Research participants are working with Kessler Foundation scientists and Kessler Institute therapists in a unique multi-center study to evaluate walking in Indego, a robotic exoskeleton by Parker Hannifin. Click here for high-resolution version

WEST ORANGE, NJ--(Marketwired - Oct 15, 2014) - Robotics researchers at Kessler Foundation are broadening their investigation of the application of exoskeletal devices for rehabilitation and community use. Kessler Foundation is one of five leading rehabilitation research centers within the United States to receive Indego -- a powered lower limb orthosis, also known as an exoskeleton -- as part of a new national multicenter study. From Parker Hannifin, Indego offers people with impaired mobility a new level of independence by enabling them to stand and walk. Researchers will use Indego in a study of over-ground, task-specific gait training in adults with weakness or paralysis caused by complete and incomplete spinal cord injury.

"We are pleased to be designated as a study site for Indego research," said Gail Forrest, PT, PhD, principal investigator and director of Human Performance & Engineering Research at Kessler Foundation. "Working with fellow scientists will enhance our knowledge of the impact of exoskeletal-assisted walking. With Indego, we will be able to examine participants' performance when they encounter indoor and outdoor surfaces, elevators, and doorways," she added, "and how they manage walking for extended distances and seating of different heights. These are essential skills for optimal use in rehabilitation and the community." 

A selected team of scientists and therapists at Kessler has been trained by experienced Indego trainers from Shepherd Center in Atlanta, GA, which serves as Parker's lead rehabilitation center for clinical testing of the device.

"We are very excited to have Kessler Foundation as one of our clinical partners," said Achilleas Dorotheou, head of the human motion and control business unit for Parker. "Our objective is to bring Indego to market to offer clinicians an effective rehabilitation tool and to enable people who were told they would never walk again, to stand upright and walk and provide a new level of independence. We will be working with the best and most respected rehabilitation clinicians and researchers in the country, gathering evidence that not only demonstrates the safety of Indego but proves its tangible clinical and economic benefit."

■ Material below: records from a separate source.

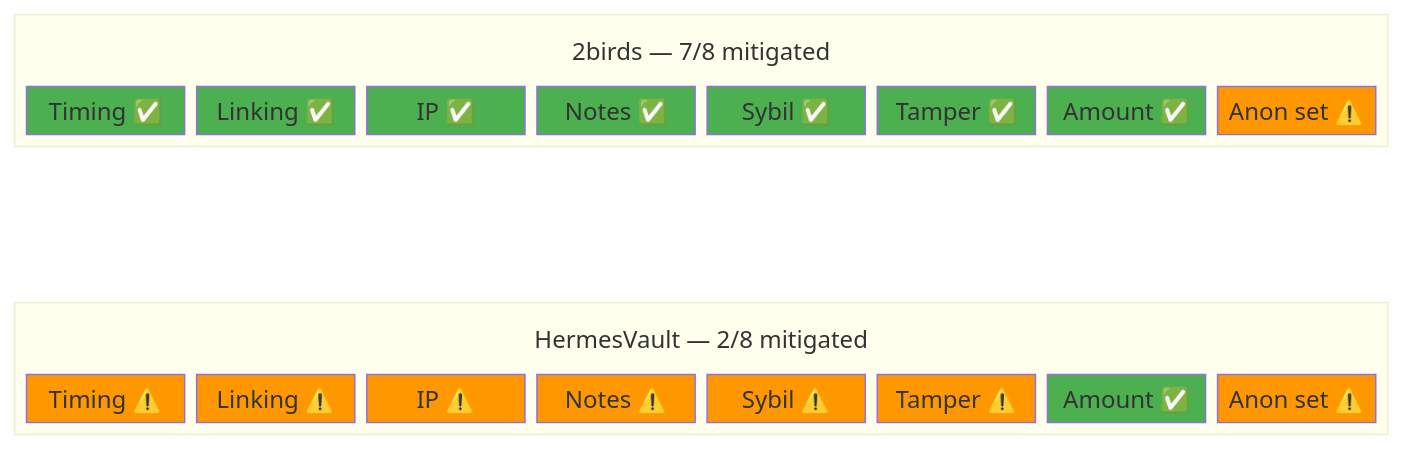
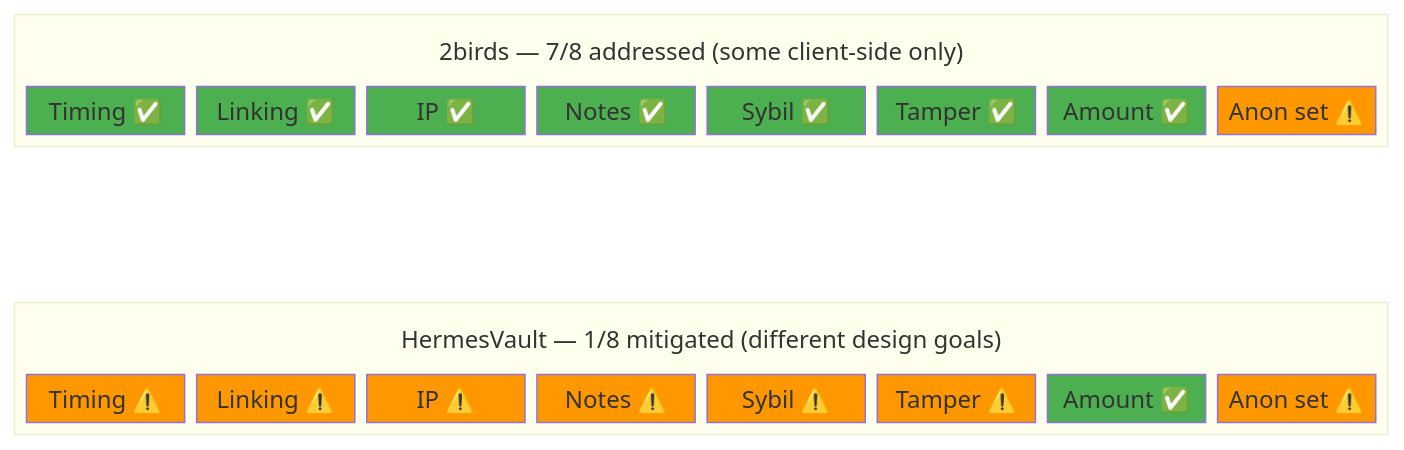
One commit to mitchhall16/2birds-open changed the fourth of 4 diagrams in README.md. Above: the diagram before and after it, drawn with Mermaid. The commit also changed other lines of this file and 18 other files, not shown here.

````diff
--- a/README.md
+++ b/README.md
@@ -266,35 +284,35 @@
 ```mermaid
 block-beta
     columns 8
     space:8
     block:2birds:8
         columns 8
-        t0["2birds — 7/8 mitigated"]:8
+        t0["2birds — 7/8 addressed (some client-side only)"]:8
         T1["Timing ✅"] T2["Linking ✅"] T3["IP ✅"] T4["Notes ✅"] T5["Sybil ✅"] T6["Tamper ✅"] T7["Amount ✅"] T8["Anon set ⚠️"]
     end
     space:8
     block:hermes:8
         columns 8
-        h0["HermesVault — 2/8 mitigated"]:8
+        h0["HermesVault — 1/8 mitigated (different design goals)"]:8
         H1["Timing ⚠️"] H2["Linking ⚠️"] H3["IP ⚠️"] H4["Notes ⚠️"] H5["Sybil ⚠️"] H6["Tamper ⚠️"] H7["Amount ✅"] H8["Anon set ⚠️"]
     end
 
     style T1 fill:#4CAF50,color:#fff
     style T2 fill:#4CAF50,color:#fff
     style T3 fill:#4CAF50,color:#fff
     style T4 fill:#4CAF50,color:#fff
     style T5 fill:#4CAF50,color:#fff
     style T6 fill:#4CAF50,color:#fff
     style T7 fill:#4CAF50,color:#fff
     style T8 fill:#FF9800,color:#fff
     style H1 fill:#FF9800,color:#fff
     style H2 fill:#FF9800,color:#fff
     style H3 fill:#FF9800,color:#fff
     style H4 fill:#FF9800,color:#fff
     style H5 fill:#FF9800,color:#fff
     style H6 fill:#FF9800,color:#fff
     style H7 fill:#4CAF50,color:#fff
     style H8 fill:#FF9800,color:#fff
     style t0 fill:none,stroke:none,color:#fff
     style h0 fill:none,stroke:none,color:#fff
 ```
````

"Wider availability and broader application of these devices is likely to change the face of physical rehabilitation," noted Rodger DeRose, president and CEO of Kessler Foundation. "In addition to looking at safety and efficacy, we need research that explores how the incorporation of exoskeletons into rehabilitation protocols may improve outcomes for people paralyzed by stroke, brain injury, and other disorders, as well as spinal cord injury. Because of close relationship with Kessler Institute for Rehabilitation, we are uniquely positioned to conduct these types of clinical studies."

Indego is available in the United States only for investigational use until FDA approval has been obtained, which is anticipated for mid 2015. The other centers that have been selected to participate in the Indego trial are the Rehabilitation Institute of Chicago, Craig Hospital, NYU Rusk Institute for Rehabilitation and Shepherd Center.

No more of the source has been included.